Within the listing below, how many lines hold the string "yellow"? Only the number should be given.

--------------------------------------------------

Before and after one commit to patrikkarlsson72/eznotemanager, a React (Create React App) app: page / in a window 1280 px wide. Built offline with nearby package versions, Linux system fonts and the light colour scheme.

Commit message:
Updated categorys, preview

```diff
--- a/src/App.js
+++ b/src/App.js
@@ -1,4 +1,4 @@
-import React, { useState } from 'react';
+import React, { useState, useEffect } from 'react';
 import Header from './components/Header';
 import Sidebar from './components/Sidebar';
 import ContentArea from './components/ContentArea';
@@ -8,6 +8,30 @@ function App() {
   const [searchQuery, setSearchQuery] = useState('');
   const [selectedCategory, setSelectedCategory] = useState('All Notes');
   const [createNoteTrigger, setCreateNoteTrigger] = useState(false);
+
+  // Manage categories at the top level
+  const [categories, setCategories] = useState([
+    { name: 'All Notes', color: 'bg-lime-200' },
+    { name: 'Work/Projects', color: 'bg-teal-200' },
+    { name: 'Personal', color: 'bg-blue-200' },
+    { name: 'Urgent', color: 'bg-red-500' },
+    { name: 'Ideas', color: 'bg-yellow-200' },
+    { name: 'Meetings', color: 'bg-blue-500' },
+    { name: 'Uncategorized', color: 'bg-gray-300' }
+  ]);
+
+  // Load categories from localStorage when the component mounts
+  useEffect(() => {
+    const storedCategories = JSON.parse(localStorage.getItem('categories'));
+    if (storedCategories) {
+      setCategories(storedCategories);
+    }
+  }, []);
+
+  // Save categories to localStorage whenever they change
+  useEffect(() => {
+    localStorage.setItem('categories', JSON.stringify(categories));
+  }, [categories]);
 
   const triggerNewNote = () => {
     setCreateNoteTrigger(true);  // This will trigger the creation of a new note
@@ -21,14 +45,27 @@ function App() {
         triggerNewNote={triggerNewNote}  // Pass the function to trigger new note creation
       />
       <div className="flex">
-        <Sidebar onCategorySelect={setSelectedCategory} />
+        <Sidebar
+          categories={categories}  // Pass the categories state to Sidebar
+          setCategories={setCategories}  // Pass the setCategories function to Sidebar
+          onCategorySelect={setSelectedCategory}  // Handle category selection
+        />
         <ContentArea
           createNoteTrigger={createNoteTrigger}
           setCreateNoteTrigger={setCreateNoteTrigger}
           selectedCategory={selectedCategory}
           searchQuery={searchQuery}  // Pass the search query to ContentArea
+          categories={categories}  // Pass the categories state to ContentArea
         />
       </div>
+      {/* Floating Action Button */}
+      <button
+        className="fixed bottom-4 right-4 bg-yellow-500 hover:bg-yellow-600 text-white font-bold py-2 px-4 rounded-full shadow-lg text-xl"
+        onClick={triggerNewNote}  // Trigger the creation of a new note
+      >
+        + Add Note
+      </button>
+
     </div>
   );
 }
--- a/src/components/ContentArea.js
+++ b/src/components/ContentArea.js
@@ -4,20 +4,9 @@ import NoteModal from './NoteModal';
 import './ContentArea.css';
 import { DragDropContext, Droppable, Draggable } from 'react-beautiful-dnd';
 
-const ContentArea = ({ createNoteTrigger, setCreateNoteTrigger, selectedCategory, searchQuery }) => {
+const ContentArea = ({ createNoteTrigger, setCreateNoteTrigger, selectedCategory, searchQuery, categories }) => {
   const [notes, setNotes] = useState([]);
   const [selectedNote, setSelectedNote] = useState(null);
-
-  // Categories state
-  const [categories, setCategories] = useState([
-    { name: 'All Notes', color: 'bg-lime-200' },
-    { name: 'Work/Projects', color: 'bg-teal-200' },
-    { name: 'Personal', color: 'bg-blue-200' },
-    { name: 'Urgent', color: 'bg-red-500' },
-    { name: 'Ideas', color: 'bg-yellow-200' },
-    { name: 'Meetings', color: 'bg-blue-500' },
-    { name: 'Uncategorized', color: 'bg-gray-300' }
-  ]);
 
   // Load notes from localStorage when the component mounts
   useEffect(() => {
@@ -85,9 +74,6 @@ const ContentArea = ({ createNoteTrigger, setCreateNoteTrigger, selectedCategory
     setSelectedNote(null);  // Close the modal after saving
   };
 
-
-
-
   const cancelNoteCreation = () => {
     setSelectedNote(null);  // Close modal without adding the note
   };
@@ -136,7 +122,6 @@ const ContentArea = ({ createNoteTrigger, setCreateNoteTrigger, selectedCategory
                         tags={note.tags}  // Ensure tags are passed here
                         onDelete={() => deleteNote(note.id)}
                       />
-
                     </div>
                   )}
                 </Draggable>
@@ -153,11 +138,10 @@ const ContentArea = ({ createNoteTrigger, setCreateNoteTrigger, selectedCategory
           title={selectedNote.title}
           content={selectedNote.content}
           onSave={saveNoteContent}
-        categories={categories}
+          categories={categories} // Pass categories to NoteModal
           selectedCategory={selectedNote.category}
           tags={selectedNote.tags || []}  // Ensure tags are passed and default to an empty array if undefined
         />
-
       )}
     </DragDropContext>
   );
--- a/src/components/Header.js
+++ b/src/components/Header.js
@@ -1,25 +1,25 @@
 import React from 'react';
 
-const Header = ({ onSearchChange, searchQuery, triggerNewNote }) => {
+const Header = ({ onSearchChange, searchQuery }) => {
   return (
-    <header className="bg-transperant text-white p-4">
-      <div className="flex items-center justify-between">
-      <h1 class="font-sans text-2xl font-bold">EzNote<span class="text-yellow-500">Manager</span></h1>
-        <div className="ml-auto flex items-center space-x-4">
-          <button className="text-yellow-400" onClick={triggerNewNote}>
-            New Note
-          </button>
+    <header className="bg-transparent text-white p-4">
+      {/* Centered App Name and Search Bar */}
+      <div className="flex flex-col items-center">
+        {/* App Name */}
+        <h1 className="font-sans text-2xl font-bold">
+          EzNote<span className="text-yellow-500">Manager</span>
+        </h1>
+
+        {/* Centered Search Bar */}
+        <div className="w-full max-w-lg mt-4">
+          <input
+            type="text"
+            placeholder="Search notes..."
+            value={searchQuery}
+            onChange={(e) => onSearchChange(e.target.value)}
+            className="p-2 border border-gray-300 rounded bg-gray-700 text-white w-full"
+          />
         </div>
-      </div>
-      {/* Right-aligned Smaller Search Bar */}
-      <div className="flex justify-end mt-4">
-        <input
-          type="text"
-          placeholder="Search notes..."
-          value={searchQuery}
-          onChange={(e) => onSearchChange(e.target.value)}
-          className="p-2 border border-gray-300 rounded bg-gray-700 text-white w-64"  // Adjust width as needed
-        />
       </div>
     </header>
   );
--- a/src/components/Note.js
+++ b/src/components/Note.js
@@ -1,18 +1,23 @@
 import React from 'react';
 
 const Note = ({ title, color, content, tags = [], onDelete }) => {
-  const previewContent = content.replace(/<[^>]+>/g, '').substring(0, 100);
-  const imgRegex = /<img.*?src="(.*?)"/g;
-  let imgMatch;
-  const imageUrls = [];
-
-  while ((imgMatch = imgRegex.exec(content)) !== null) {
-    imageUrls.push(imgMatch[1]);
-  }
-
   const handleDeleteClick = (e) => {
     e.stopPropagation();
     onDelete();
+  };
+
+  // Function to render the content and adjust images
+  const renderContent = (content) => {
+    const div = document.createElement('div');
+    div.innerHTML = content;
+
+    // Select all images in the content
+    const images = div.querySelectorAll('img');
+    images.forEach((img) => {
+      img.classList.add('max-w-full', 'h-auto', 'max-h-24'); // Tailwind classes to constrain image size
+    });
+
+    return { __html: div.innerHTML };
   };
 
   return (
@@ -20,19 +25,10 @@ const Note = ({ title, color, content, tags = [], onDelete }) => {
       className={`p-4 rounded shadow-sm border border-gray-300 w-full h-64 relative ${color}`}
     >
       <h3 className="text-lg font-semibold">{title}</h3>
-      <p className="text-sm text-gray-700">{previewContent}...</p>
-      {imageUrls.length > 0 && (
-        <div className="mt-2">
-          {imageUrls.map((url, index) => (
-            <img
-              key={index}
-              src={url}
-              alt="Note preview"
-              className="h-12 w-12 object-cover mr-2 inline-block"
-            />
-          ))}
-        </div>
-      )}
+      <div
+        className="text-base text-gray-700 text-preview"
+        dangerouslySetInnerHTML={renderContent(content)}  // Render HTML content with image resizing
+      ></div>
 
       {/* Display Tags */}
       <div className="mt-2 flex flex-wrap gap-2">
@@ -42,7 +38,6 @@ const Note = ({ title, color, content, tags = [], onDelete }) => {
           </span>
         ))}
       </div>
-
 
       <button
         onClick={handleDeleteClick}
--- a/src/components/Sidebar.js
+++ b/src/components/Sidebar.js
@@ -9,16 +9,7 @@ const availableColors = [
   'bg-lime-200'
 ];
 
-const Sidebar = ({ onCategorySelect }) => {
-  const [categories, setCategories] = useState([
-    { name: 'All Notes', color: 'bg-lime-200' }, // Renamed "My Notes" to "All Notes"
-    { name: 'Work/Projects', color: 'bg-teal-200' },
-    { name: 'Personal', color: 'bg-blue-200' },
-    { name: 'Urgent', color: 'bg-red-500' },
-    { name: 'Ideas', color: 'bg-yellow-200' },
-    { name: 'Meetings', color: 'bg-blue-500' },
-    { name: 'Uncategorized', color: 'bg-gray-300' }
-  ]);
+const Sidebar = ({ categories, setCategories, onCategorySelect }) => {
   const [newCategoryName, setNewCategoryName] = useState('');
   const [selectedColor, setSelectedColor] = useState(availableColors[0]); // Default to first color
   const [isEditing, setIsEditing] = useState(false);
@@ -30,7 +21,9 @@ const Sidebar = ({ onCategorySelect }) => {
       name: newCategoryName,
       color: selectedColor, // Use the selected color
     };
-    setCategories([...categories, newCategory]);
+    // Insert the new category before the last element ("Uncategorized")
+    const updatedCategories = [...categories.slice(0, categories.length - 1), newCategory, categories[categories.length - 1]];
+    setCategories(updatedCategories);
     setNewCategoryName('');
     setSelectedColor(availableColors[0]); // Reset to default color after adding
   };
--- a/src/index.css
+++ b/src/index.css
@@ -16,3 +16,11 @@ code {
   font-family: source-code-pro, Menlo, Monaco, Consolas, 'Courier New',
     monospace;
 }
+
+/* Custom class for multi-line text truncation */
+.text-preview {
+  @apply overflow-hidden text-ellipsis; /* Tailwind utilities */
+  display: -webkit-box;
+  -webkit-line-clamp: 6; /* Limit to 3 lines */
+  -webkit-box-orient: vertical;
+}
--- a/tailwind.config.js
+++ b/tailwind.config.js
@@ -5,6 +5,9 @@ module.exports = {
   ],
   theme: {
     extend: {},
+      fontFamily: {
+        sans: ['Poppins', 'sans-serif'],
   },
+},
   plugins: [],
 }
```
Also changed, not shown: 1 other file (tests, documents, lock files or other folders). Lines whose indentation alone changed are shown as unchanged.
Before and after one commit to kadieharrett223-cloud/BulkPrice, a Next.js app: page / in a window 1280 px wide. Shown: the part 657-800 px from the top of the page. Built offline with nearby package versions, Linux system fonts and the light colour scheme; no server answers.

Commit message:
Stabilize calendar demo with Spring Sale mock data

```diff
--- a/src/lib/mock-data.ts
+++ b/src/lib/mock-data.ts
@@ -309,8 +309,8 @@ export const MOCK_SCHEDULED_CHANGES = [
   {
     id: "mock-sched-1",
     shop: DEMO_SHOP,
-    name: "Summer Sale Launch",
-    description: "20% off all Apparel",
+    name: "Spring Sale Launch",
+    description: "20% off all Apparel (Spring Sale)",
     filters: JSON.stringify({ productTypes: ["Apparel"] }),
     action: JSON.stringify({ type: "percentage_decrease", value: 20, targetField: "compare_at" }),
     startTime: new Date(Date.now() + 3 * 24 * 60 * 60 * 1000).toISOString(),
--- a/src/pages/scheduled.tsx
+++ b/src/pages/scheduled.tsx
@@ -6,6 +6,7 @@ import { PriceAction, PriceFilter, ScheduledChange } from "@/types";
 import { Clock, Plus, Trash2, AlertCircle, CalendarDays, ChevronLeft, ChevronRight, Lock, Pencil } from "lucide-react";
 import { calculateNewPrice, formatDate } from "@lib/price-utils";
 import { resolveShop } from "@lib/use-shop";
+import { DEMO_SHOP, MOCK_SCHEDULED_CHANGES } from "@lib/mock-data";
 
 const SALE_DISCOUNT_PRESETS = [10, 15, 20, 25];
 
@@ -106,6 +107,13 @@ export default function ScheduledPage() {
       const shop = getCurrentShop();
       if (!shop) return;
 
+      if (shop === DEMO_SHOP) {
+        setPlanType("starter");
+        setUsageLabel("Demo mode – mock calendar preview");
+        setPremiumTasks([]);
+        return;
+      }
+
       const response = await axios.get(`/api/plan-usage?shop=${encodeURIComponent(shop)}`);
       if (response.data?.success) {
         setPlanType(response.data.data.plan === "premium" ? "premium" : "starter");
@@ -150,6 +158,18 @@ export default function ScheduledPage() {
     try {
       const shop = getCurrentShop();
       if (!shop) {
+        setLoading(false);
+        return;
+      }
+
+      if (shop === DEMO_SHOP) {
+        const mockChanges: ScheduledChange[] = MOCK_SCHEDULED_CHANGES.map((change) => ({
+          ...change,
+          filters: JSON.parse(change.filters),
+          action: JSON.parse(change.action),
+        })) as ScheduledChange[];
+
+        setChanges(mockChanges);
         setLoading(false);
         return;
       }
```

--------------------------------------------------

WRITTEN REPLY
7